TASK ITEM
Each line must appear in the answer exactly as it does in the data.

START RECORDS SHOWN

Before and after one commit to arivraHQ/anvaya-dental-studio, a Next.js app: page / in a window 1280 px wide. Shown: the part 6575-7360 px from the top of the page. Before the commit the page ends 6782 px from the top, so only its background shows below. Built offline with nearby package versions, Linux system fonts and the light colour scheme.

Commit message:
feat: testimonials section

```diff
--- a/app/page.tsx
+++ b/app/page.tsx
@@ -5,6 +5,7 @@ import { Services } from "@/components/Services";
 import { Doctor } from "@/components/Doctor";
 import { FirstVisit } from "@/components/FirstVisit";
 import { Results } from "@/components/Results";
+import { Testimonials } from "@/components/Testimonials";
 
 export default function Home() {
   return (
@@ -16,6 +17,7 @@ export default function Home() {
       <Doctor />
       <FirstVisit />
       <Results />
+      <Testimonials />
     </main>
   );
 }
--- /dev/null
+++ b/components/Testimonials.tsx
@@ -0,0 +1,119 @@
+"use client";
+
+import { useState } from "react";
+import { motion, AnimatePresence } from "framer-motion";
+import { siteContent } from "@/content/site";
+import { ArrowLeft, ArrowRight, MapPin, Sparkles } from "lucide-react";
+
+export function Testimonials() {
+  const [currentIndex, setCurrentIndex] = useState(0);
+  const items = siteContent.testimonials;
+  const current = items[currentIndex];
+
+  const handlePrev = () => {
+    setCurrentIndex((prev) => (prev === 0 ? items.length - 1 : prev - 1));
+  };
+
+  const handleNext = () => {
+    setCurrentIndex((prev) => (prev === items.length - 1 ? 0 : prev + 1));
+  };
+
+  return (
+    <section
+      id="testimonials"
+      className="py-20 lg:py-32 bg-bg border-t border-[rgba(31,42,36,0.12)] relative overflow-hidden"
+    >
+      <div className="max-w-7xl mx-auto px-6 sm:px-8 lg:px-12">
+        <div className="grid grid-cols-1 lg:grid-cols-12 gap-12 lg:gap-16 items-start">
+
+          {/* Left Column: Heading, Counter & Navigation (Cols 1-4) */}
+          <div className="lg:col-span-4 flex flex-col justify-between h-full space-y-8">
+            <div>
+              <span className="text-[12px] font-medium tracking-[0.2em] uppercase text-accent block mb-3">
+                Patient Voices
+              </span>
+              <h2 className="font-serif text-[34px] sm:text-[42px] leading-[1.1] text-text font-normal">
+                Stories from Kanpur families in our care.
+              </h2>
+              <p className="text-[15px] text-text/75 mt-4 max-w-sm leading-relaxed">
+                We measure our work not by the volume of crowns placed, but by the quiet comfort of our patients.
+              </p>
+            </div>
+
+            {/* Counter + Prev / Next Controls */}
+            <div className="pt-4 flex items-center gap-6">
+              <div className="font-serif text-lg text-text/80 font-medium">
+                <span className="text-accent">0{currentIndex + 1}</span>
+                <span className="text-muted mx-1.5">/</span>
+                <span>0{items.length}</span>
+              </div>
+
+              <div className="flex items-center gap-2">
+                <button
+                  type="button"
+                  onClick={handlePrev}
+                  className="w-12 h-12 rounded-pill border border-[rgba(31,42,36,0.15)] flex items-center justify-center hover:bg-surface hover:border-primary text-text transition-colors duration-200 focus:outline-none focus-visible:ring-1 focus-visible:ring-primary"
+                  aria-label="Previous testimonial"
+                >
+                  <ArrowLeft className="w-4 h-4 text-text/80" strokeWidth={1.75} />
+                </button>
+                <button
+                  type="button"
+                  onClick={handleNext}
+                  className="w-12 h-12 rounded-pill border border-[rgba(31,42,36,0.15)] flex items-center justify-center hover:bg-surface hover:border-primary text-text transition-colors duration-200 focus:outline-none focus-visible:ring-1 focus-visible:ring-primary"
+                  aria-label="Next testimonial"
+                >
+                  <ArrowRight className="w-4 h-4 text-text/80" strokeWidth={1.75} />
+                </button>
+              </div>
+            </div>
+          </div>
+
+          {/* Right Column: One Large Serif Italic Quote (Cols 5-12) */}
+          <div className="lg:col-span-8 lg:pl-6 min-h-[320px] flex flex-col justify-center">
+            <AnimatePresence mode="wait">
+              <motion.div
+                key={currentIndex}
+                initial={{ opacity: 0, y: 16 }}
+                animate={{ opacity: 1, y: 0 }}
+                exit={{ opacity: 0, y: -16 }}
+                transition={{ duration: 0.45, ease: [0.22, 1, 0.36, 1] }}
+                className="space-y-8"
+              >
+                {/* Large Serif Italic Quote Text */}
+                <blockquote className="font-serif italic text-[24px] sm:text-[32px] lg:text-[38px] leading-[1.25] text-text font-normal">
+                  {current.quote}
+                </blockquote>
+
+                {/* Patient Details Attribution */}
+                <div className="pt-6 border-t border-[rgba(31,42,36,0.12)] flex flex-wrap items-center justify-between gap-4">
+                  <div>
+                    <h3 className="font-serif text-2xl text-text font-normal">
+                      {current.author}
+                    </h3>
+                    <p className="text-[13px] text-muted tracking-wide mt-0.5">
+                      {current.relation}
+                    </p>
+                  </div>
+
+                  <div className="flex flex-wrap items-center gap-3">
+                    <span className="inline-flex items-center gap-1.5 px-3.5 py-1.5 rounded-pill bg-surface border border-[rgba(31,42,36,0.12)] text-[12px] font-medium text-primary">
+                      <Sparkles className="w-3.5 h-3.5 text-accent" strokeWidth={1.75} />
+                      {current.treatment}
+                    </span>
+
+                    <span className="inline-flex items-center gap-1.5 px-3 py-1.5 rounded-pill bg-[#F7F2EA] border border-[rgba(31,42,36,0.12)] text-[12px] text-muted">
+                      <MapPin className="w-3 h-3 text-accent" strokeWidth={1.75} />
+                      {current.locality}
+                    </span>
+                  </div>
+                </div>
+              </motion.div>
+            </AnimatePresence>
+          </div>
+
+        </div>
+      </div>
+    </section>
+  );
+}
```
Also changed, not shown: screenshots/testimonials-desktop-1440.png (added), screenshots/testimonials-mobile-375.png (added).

END RECORDS SHOWN

ANSWER SPACE
Before and after one commit to arivraHQ/anvaya-dental-studio, a Next.js app: page / in a window 1280 px wide. Shown: the part 6575-7360 px from the top of the page. Before the commit the page ends 6782 px from the top, so only its background shows below. Built offline with nearby package versions, Linux system fonts and the light colour scheme.

Commit message:
feat: testimonials section

```diff
--- a/app/page.tsx
+++ b/app/page.tsx
@@ -5,6 +5,7 @@ import { Services } from "@/components/Services";
 import { Doctor } from "@/components/Doctor";
 import { FirstVisit } from "@/components/FirstVisit";
 import { Results } from "@/components/Results";
+import { Testimonials } from "@/components/Testimonials";
 
 export default function Home() {
   return (
@@ -16,6 +17,7 @@ export default function Home() {
       <Doctor />
       <FirstVisit />
       <Results />
+      <Testimonials />
     </main>
   );
 }
--- /dev/null
+++ b/components/Testimonials.tsx
@@ -0,0 +1,119 @@
+"use client";
+
+import { useState } from "react";
+import { motion, AnimatePresence } from "framer-motion";
+import { siteContent } from "@/content/site";
+import { ArrowLeft, ArrowRight, MapPin, Sparkles } from "lucide-react";
+
+export function Testimonials() {
+  const [currentIndex, setCurrentIndex] = useState(0);
+  const items = siteContent.testimonials;
+  const current = items[currentIndex];
+
+  const handlePrev = () => {
+    setCurrentIndex((prev) => (prev === 0 ? items.length - 1 : prev - 1));
+  };
+
+  const handleNext = () => {
+    setCurrentIndex((prev) => (prev === items.length - 1 ? 0 : prev + 1));
+  };
+
+  return (
+    <section
+      id="testimonials"
+      className="py-20 lg:py-32 bg-bg border-t border-[rgba(31,42,36,0.12)] relative overflow-hidden"
+    >
+      <div className="max-w-7xl mx-auto px-6 sm:px-8 lg:px-12">
+        <div className="grid grid-cols-1 lg:grid-cols-12 gap-12 lg:gap-16 items-start">
+
+          {/* Left Column: Heading, Counter & Navigation (Cols 1-4) */}
+          <div className="lg:col-span-4 flex flex-col justify-between h-full space-y-8">
+            <div>
+              <span className="text-[12px] font-medium tracking-[0.2em] uppercase text-accent block mb-3">
+                Patient Voices
+              </span>
+              <h2 className="font-serif text-[34px] sm:text-[42px] leading-[1.1] text-text font-normal">
+                Stories from Kanpur families in our care.
+              </h2>
+              <p className="text-[15px] text-text/75 mt-4 max-w-sm leading-relaxed">
+                We measure our work not by the volume of crowns placed, but by the quiet comfort of our patients.
+              </p>
+            </div>
+
+            {/* Counter + Prev / Next Controls */}
+            <div className="pt-4 flex items-center gap-6">
+              <div className="font-serif text-lg text-text/80 font-medium">
+                <span className="text-accent">0{currentIndex + 1}</span>
+                <span className="text-muted mx-1.5">/</span>
+                <span>0{items.length}</span>
+              </div>
+
+              <div className="flex items-center gap-2">
+                <button
+                  type="button"
+                  onClick={handlePrev}
+                  className="w-12 h-12 rounded-pill border border-[rgba(31,42,36,0.15)] flex items-center justify-center hover:bg-surface hover:border-primary text-text transition-colors duration-200 focus:outline-none focus-visible:ring-1 focus-visible:ring-primary"
+                  aria-label="Previous testimonial"
+                >
+                  <ArrowLeft className="w-4 h-4 text-text/80" strokeWidth={1.75} />
+                </button>
+                <button
+                  type="button"
+                  onClick={handleNext}
+                  className="w-12 h-12 rounded-pill border border-[rgba(31,42,36,0.15)] flex items-center justify-center hover:bg-surface hover:border-primary text-text transition-colors duration-200 focus:outline-none focus-visible:ring-1 focus-visible:ring-primary"
+                  aria-label="Next testimonial"
+                >
+                  <ArrowRight className="w-4 h-4 text-text/80" strokeWidth={1.75} />
+                </button>
+              </div>
+            </div>
+          </div>
+
+          {/* Right Column: One Large Serif Italic Quote (Cols 5-12) */}
+          <div className="lg:col-span-8 lg:pl-6 min-h-[320px] flex flex-col justify-center">
+            <AnimatePresence mode="wait">
+              <motion.div
+                key={currentIndex}
+                initial={{ opacity: 0, y: 16 }}
+                animate={{ opacity: 1, y: 0 }}
+                exit={{ opacity: 0, y: -16 }}
+                transition={{ duration: 0.45, ease: [0.22, 1, 0.36, 1] }}
+                className="space-y-8"
+              >
+                {/* Large Serif Italic Quote Text */}
+                <blockquote className="font-serif italic text-[24px] sm:text-[32px] lg:text-[38px] leading-[1.25] text-text font-normal">
+                  {current.quote}
+                </blockquote>
+
+                {/* Patient Details Attribution */}
+                <div className="pt-6 border-t border-[rgba(31,42,36,0.12)] flex flex-wrap items-center justify-between gap-4">
+                  <div>
+                    <h3 className="font-serif text-2xl text-text font-normal">
+                      {current.author}
+                    </h3>
+                    <p className="text-[13px] text-muted tracking-wide mt-0.5">
+                      {current.relation}
+                    </p>
+                  </div>
+
+                  <div className="flex flex-wrap items-center gap-3">
+                    <span className="inline-flex items-center gap-1.5 px-3.5 py-1.5 rounded-pill bg-surface border border-[rgba(31,42,36,0.12)] text-[12px] font-medium text-primary">
+                      <Sparkles className="w-3.5 h-3.5 text-accent" strokeWidth={1.75} />
+                      {current.treatment}
+                    </span>
+
+                    <span className="inline-flex items-center gap-1.5 px-3 py-1.5 rounded-pill bg-[#F7F2EA] border border-[rgba(31,42,36,0.12)] text-[12px] text-muted">
+                      <MapPin className="w-3 h-3 text-accent" strokeWidth={1.75} />
+                      {current.locality}
+                    </span>
+                  </div>
+                </div>
+              </motion.div>
+            </AnimatePresence>
+          </div>
+
+        </div>
+      </div>
+    </section>
+  );
+}
```
Also changed, not shown: screenshots/testimonials-desktop-1440.png (added), screenshots/testimonials-mobile-375.png (added).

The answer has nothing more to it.